Speculative Evolution Wiki
Speculative Evolution Wiki

Ubiquitous to Spec's coasts and seas, the hesperornithines are the last of the basal Ornithuromorpha. "Hespies", as they are commonly called, were the first dinosaurs to successfully enter the marine niches in a big way. They are known from early Cretaceous deposits, some of the fossils indicating flightlessness having independently evolved several times. Having entered the seas for good, hespies seem to have only returned to land to breed and lay eggs.
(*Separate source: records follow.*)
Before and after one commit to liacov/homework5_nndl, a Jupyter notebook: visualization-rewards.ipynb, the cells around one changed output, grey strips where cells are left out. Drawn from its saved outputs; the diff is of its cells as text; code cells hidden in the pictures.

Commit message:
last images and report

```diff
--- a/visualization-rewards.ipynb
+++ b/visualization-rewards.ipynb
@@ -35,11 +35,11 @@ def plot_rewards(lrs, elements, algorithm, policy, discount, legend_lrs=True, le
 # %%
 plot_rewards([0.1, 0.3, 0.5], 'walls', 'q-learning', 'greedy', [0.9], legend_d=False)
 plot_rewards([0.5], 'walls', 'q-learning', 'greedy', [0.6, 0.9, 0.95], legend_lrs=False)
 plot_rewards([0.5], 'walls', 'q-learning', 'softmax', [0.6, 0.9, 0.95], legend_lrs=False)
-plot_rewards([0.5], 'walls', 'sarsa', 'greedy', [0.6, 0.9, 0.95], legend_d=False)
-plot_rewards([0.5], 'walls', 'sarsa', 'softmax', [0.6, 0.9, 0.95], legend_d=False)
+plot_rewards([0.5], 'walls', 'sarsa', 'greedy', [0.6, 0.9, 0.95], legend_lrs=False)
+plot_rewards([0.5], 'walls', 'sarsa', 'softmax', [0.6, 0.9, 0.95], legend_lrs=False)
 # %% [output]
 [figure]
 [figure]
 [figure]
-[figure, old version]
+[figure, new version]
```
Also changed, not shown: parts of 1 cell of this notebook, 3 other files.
On HE, hesperornithiformes died out along with all other birds outside of Neornithines. Spec of course, is different. These toothed birds continued into the Paleogene, albeit in reduced numbers. They disappear from the fossil record during the PETM; reappearing in the late Eocene in the form of Phocavis. This initial reappearance lead to a nearly worldwide distribution. The phocaviids even were found in the southern seas, traditional home of the penguins. They had a very long temporal range, the last members fading from the record in the mid Pliocene in southern Africa. 

Phocaviids have only recently been studied in detail. The prompting came from a Paleocene bed of archaic hesperornithine oo-fossils, which contained large numbers of eggs laid in sand and overlain by repeated volcanic pyroclastic flows. The reason for such interest lays with the fact that modern hesperornithines are not known to lay eggs in beach sand, indeed they do not construct nests at all. For quite some time, it had been assumed that modern hesperornithines were directly descended from sea-going archaic Maastrichian/Paleocene ancestors. 


A hesperornithiform resembles nothing so much as a loon stretched and then flattened. These creatures lack the wings of their cousins, the ichthyornithiforms, and indeed, their foremost appendages have been reduced to jointless paddles. Seaguins' propulsive force is applied by the two hind legs, which are stoutly built, and end in enormous, lobed, feet.

The revised studies have shown marked contrasts. Modern hespies do belong to the order, but they are not closely related to any of the known archaic species. The phocaviids instead seem to have descended from flying members of the clade. Close study of phocaviids show primitive features in their wings, dentition and skeleton compared to archaic hesperornithines. However, the braincase shows massively advanced features such as development of the neocortex, further developments of the optic and auditory bulla which are completely unknown in archaic hesperornithines. This was a revelation, which is being further supported by fossils that are yet in press. The main guise of this interest was the difference between modern hespies and their archaic cousins with regards to reproduction. 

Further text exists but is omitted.